Dr. Travis explains how ice, when applied to the body, constricts blood vessels and decreases blood flow, which can help constrain the body’s inflammatory response; however, when icing a swollen area, it’s imperative to remove the ice pack after 10 to 15 minutes. If ice is left on any appendage for too long, there is risk of frostbite occurring.

“Use some sort of barrier,” Dr. Travis adds. “You don’t want ice directly on your skin.”

• More on preventing medical mistakes.

Accidents Caught on Tape!
“Accidents will always happen, but when a negligent error changes a person’s life forever, it’s hard to look away,” Dr. Travis says.

See pop star Katy Perry's accidental swimsuit malfunction!

The Centers for Disease Control and Prevention report that accidents account for about 30 million emergency room visits every year. Unintentional injuries are the fifth leading cause of death in the United States, responsible for more mortality rates than diabetes.

Drowsy Driving

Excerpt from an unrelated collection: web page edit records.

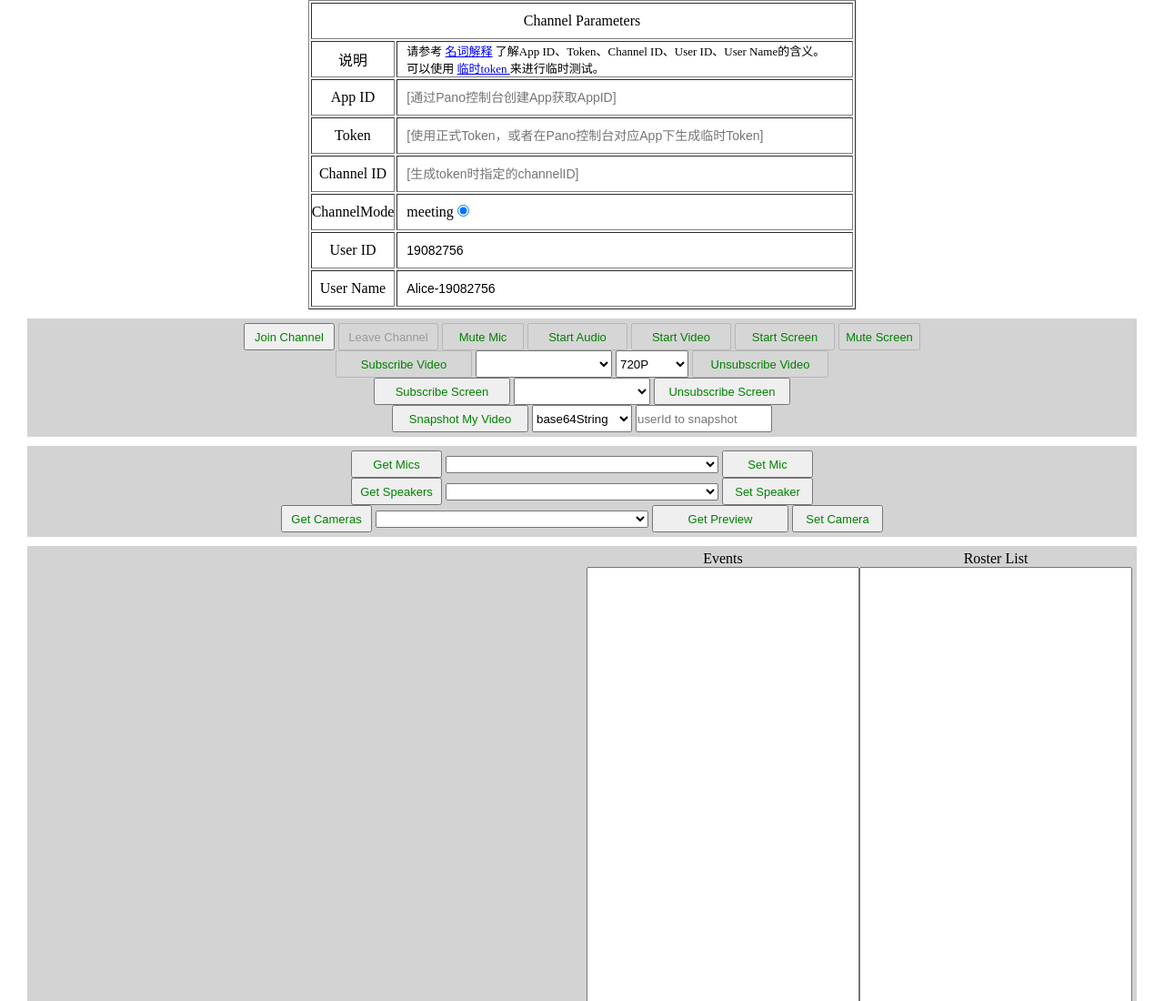
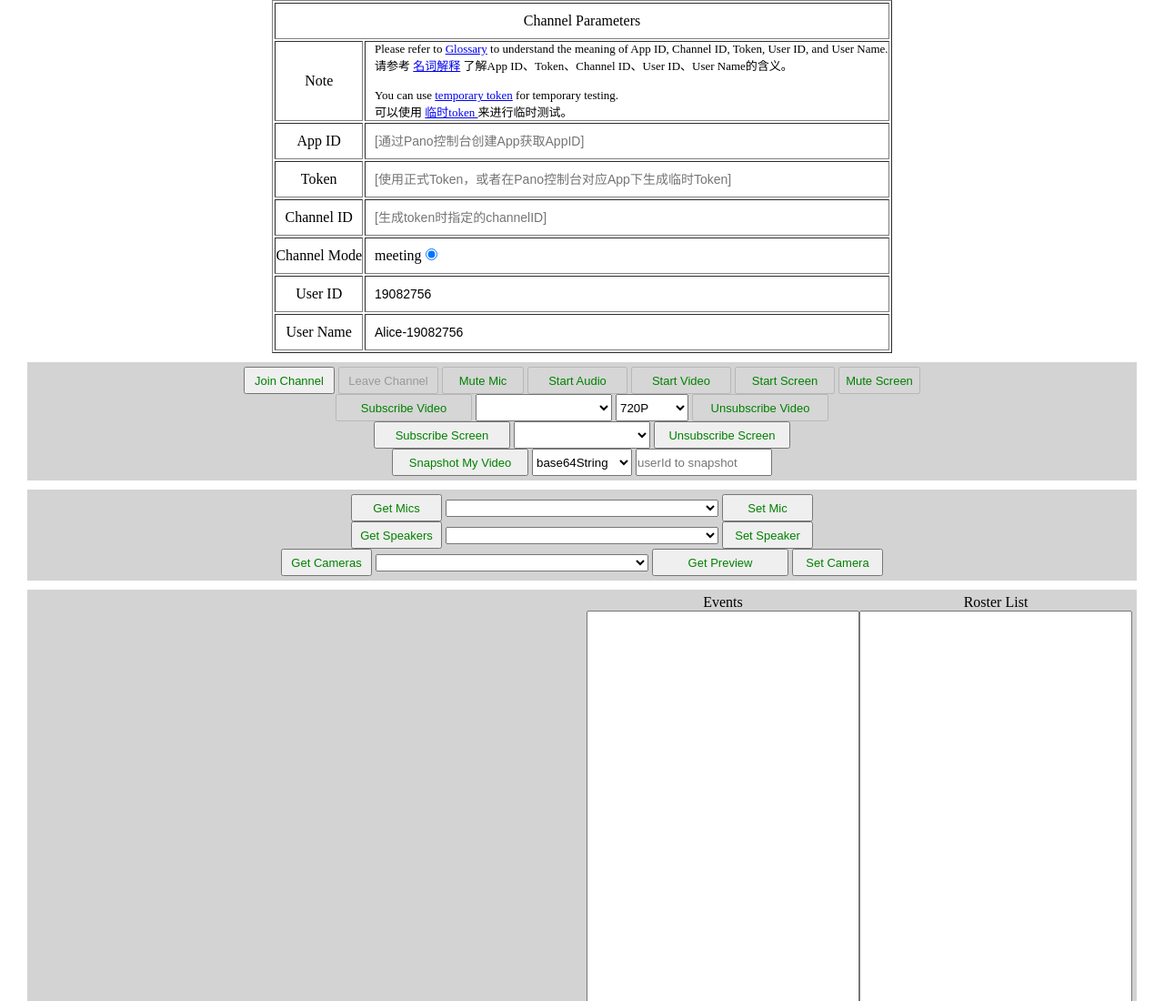
Before and after one commit to PanoVideo/video-call-samples, a website built with webpack: page Web/BasicVideoCall/static/index.html in a window 1280 px wide. Shown: the top 1100 px of the page at 91% size. Built offline with nearby package versions, Linux system fonts and the light colour scheme; what @pano.video/panortc would draw is missing.

Commit message:
Update index.html

```diff
--- a/Web/BasicVideoCall/static/index.html
+++ b/Web/BasicVideoCall/static/index.html
@@ -26,37 +26,40 @@
         <td colspan="2">Channel Parameters</td>
     </tr>
     <tr align="center" height="40">
-      <td width="20%">说明</td>
-      <td style="text-align:left;padding-left:10px;font-size:13px;">请参考 <a href="https://developer.pano.video/getting-started/terms/" target="developer">名词解释</a> 了解App ID、Token、Channel ID、User ID、User Name的含义。
-      <br>可以使用 <a href="https://developer.pano.video/getting-started/firstapp/#14-%E7%94%9F%E6%88%90%E4%B8%B4%E6%97%B6token" target="developer">临时token </a>来进行临时测试。</td>
+      <td>Note</td>
+      <td style="text-align: left;padding-left: 10px;font-size: 13px;">
+        Please refer to <a href="https://developer.pano.video/getting-started/terms/" target="developer">Glossary</a> to understand the meaning of App ID, Channel ID, Token, User ID, and User Name.
+        <br>请参考 <a href="https://developer.pano.video/getting-started/terms/" target="developer">名词解释</a> 了解App ID、Token、Channel ID、User ID、User Name的含义。
+        <br><br>You can use <a href="https://developer.pano.video/getting-started/firstapp/#14-%E7%94%9F%E6%88%90%E4%B8%B4%E6%97%B6token" target="developer">temporary token</a> for temporary testing.
+        <br>可以使用 <a href="https://developer.pano.video/getting-started/firstapp/#14-%E7%94%9F%E6%88%90%E4%B8%B4%E6%97%B6token" target="developer">临时token </a>来进行临时测试。</td>
     </tr>
     <tr align="center" height="40">
-      <td width="20%">App ID</td>
-      <td><input id="appID" style="width: 500px;height: 38px;font-size:14px;" type="text" placeholder="[通过Pano控制台创建App获取AppID]"/></td>
+      <td>App ID</td>
+      <td align="left"><input id="appID" style="width: 100%;height: 38px;font-size:14px;" type="text" placeholder="[通过Pano控制台创建App获取AppID]"/></td>
     </tr>
     <tr align="center" height="40">
-      <td width="20%">Token</td>
-      <td><input id="token" style="width: 500px;height: 38px;font-size:14px;" type="text" placeholder="[使用正式Token，或者在Pano控制台对应App下生成临时Token]"/>
+      <td>Token</td>
+      <td align="left"><input id="token" style="width: 100%;height: 38px;font-size:14px;" type="text" placeholder="[使用正式Token，或者在Pano控制台对应App下生成临时Token]"/>
       </td>
     </tr>
     <tr align="center" height="40">
-      <td width="20%">Channel ID</td>
-      <td><input id="channelID" style="width: 500px;height: 38px;font-size:14px;" type="text" placeholder="[生成token时指定的channelID]"></td>
+      <td>Channel ID</td>
+      <td align="left"><input id="channelID" style="width: 100%;height: 38px;font-size:14px;" type="text" placeholder="[生成token时指定的channelID]"></td>
     </tr>
     <tr align="center" height="40">
-      <td width="20%">ChannelMode</td>
+      <td>Channel Mode</td>
       <td style="text-align: left;padding-left:10px;">
         meeting <input type="radio" value="meeting" name="channelMode" checked>
         <!-- 1_on_1 <input type="radio" value="1v1" name="channelMode"> -->
       </td>
     </tr>
     <tr align="center" height="40">
-      <td width="20%">User ID</td>
-      <td><input id="userID" style="width: 500px;height: 38px;font-size:14px;" type="text"></td>
+      <td>User ID</td>
+      <td align="left"><input id="userID" style="width: 100%;height: 38px;font-size:14px;" type="text"></td>
     </tr>
     <tr align="center" height="40">
-      <td width="20%">User Name</td>
-      <td><input id="userName" style="width: 500px;height: 38px;font-size:14px;" type="text"></td>
+      <td>User Name</td>
+      <td align="left"><input id="userName" style="width: 100%;height: 38px;font-size:14px;" type="text"></td>
     </tr>
     </table>
   </div>
```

A study out of Australia revealed that if someone is awake for 24 hours, motor skills are impaired as much as having a blood alcohol concentration of .08 – the legal limit. Drowsy driving leads to 1,550 deaths and 71,000 injuries per year.

Watch an incredibly close call as one motorist falls asleep while driving a scooter and almost runs head-on into an oncoming tractor trailer!

Head Injuries
College freshmen Tanner and Zack were out hiking when they happened upon a rope-swing in a nearby tree. Tanner climbed the tree and attempted to swing from the rope, while Zack planned to tape the stunt. What happened next was anything but planned.

Tanner and Zack join The Doctors via Polycom video to recount the incident and explain their motivation behind the act.

what happens inside the skull

More on concussions

Collision Course

head-on collision with another vehicle

Shock of a Lifetime
In August 2012, sisters Bianca and Tiffany Cruz were swimming in their backyard pool. It was a normal Saturday afternoon until an unforeseen accident occurred. While Tiffany was in the shallow end of the pool, Bianca took a dive into the deep end and received an electrical jolt. The current was thought to be caused by a pool light that was supposedly disconnected.

Fighting Fat Cells

Editor-in-Chief of Reader’s Digest magazine Liz Vaccariello joins The Doctors to discuss how the latest edition of Reader’s Digest features an informative article entitled A Day in the Life of a Fat Cell , which includes tips from The Doctors on how to starve fat cells. 

See how white tea and grapefruit can help reign in appetite!

Tiffany watched her sister’s body go limp and motionless. She screamed out for help and her father, Julio, quickly came to Bianca’s aid. He pulled his daughter’s unresponsive body from the pool, feeling shocks shoot through his hands in the process. Julio immediately started CPR on Bianca while his wife, Bertha, called 911; however, by the time police and paramedics arrived, Bianca had no pulse. Luckily, a defibrillator was able to revive Bianca, and paramedics believed that her father’s CPR helped save her life.

Bertha, Julio and Bianca join The Doctors to recount that fateful and terrifying day. Dr. Travis explains how the human body is a conduit for electrical currents and how electric shock affects the body.

Dr. Sears adds that any electrical system that was installed 40 or more years ago should be inspected to make sure it is up to code. In the case of the Cruz’s pool, which was constructed in 1957, Dr. Sears advises that any circuits near the pool or any water source should be equipped with a ground fault circuit interrupter (GFCI) that will shut off automatically in the event of water coming in contact with a live wire.

How to protect and save someone from electrocution.

Home Accidents
The Doctors and Liz weigh in on other potential accidents lurking in your home.

Workout Fails
According to Consumer Reports, 50,000 people are treated in emergency departments each year for home injuries related to exercise or exercise equipment. The Doctors and Liz discuss workout safety precautions.

Kitchen Cuts
Whether you use a mandolin culinary slicer or regular kitchen knives to prepare your fare, accidentally cutting into your finger is a common kitchen injury. Liz demonstrates how to make a “kitchen claw” with the thumb positioned behind food and fingernails parallel to the knife blade to avoid an accidental laceration.